Try their five-pasta sampler; it was heavenly. Incidentally, they
have a branch restaurant in San Diego at 322 Fifth Avenue, tel.
Via della Vigna Vecchia, 40r (right next to the Bargello Museum)
The bruschetta was unforgettable, as was the fettucine with clams.
Located right next to Mercato Centrale, a five-minute walk NW of
Piazza del Mercato Centrale, 26r
Trattoria la Burrasca
Their Ribolitta (reboiled bean and bread soup) was y-u-m-m-y!
Home-style cooking (and the tiled interior decor made me feel like I
was eating right inside an Italian kitchen). The Two blocks away
from Mercato Centrale.
Via Panicale 6b
This was the best meal I had during my trip. I loved loved LOVED the
sea bass carpaccio, the steak fillet with rosemary, as well as the
panna cotta. Mmm mmm mmm!
Via Torino, 33
Most entertaining meal of my life. The four waiters made traffic
noises as they walked around the restaurant, served you food then
took them away jokingly, and treated many patrons to their
house-brewed lemoncello, an after-dinner liqueor.
Via del Boccaccio, 1
Piccola Tuscia Ristorante
I had sea bass carpaccio (warm this time) here and it was very good.
My prawn salad was also delicious. My mouth is watering again even

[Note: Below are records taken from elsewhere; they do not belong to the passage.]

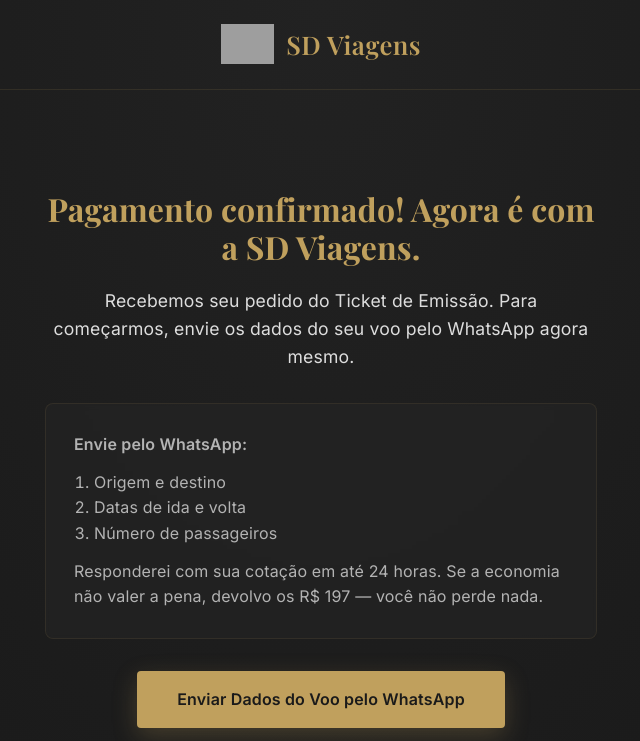
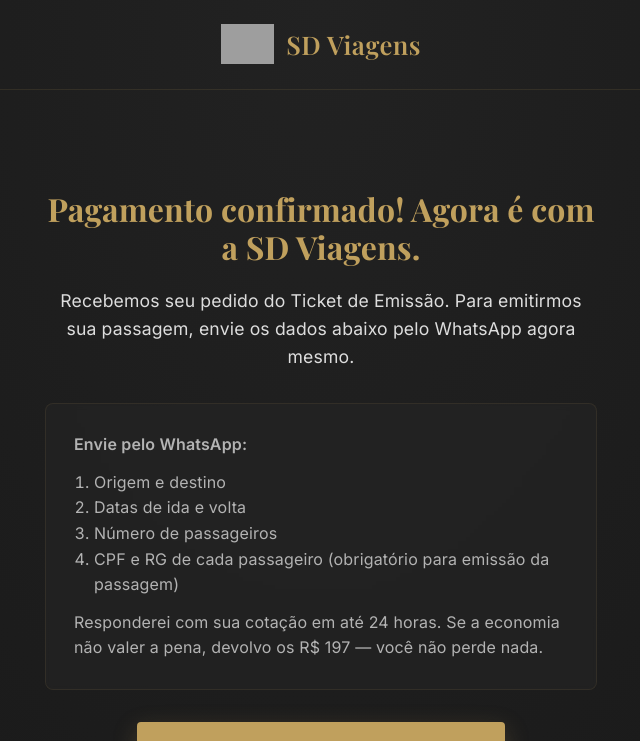
Before and after one commit to Afilliate/lp-milhas, a React (Vite) app: page /obrigado in a window 1280 px wide. Shown: the top 741 px of the page, without its empty margins (319-959 px from the left). Built offline with nearby package versions, Linux system fonts and the light colour scheme; grey boxes are pictures that could not be loaded.

Commit message:
Refactor text for clarity in Obrigado.jsx

```diff
--- a/src/Obrigado.jsx
+++ b/src/Obrigado.jsx
@@ -25,7 +25,8 @@
         <div className="container thankyou-content">
           <h1>Pagamento confirmado! Agora é com a SD Viagens.</h1>
           <p className="subtitle">
-            Recebemos seu pedido do Ticket de Emissão. Para começarmos, envie os dados do seu voo pelo WhatsApp agora mesmo.
+            Recebemos seu pedido do Ticket de Emissão. Para emitirmos sua passagem,
+            envie os dados abaixo pelo WhatsApp agora mesmo.
           </p>
 
           <div className="instructions">
@@ -34,14 +35,16 @@
               <li>Origem e destino</li>
               <li>Datas de ida e volta</li>
               <li>Número de passageiros</li>
+              <li>CPF e RG de cada passageiro (obrigatório para emissão da passagem)</li>
             </ol>
             <p style={{ marginTop: 12 }}>
-              Responderei com sua cotação em até 24 horas. Se a economia não valer a pena, devolvo os R$ 197 — você não perde nada.
+              Responderei com sua cotação em até 24 horas. Se a economia não valer
+              a pena, devolvo os R$ 197 — você não perde nada.
             </p>
           </div>
 
           <a
-            href="https://wa.me/5511976134095?text=Ol%C3%A1%2C+comprei+o+Ticket+de+Emiss%C3%A3o+e+quero+minha+cota%C3%A7%C3%A3o.+Aqui+est%C3%A3o+os+dados+do+voo%3A"
+            href="https://wa.me/5511976134095?text=Ol%C3%A1%2C%20comprei%20o%20Ticket%20de%20Emiss%C3%A3o%20e%20quero%20minha%20cota%C3%A7%C3%A3o.%20Aqui%20est%C3%A3o%20os%20dados%20do%20voo%3A%0A%0A1.%20Origem%20e%20destino%3A%0A2.%20Datas%20de%20ida%20e%20volta%3A%0A3.%20N%C3%BAmero%20de%20passageiros%3A%0A4.%20CPF%20e%20RG%20de%20cada%20passageiro%3A"
             target="_blank"
             rel="noopener noreferrer"
             className="btn btn-primary"
@@ -58,7 +61,8 @@
               </svg>
             </span>
             <span>
-              <strong>Garantia de economia:</strong> se não encontrarmos um voo mais barato, você recebe 100% do valor do ticket de volta.
+              <strong>Garantia de economia:</strong> se não encontrarmos um voo
+              mais barato, você recebe 100% do valor do ticket de volta.
             </span>
           </div>
         </div>
```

as I type.
Via San tomaso, 8
Located in the Brera district, this restaurant was the only one
where we did not encounter any Americans, and we liked that.
The orecchiette with shrimp tails, black olives, capers with a light
tomato sauce were to die for.
Via Fiori Chiari, 10
As with popular restaurants in the U.S., you should always make a
reservation to guarantee yourself a table. Usually a few hours in
advance is enough. Italians tend to eat late, so if you are a good American (like we were), you'll show up at the door at 7 p.m., only to be greeted by the wait staff and other fellow Americans. But that's OK! The restaurant will be quieter, and you get to go home and sleep early so you can be ready for the next day.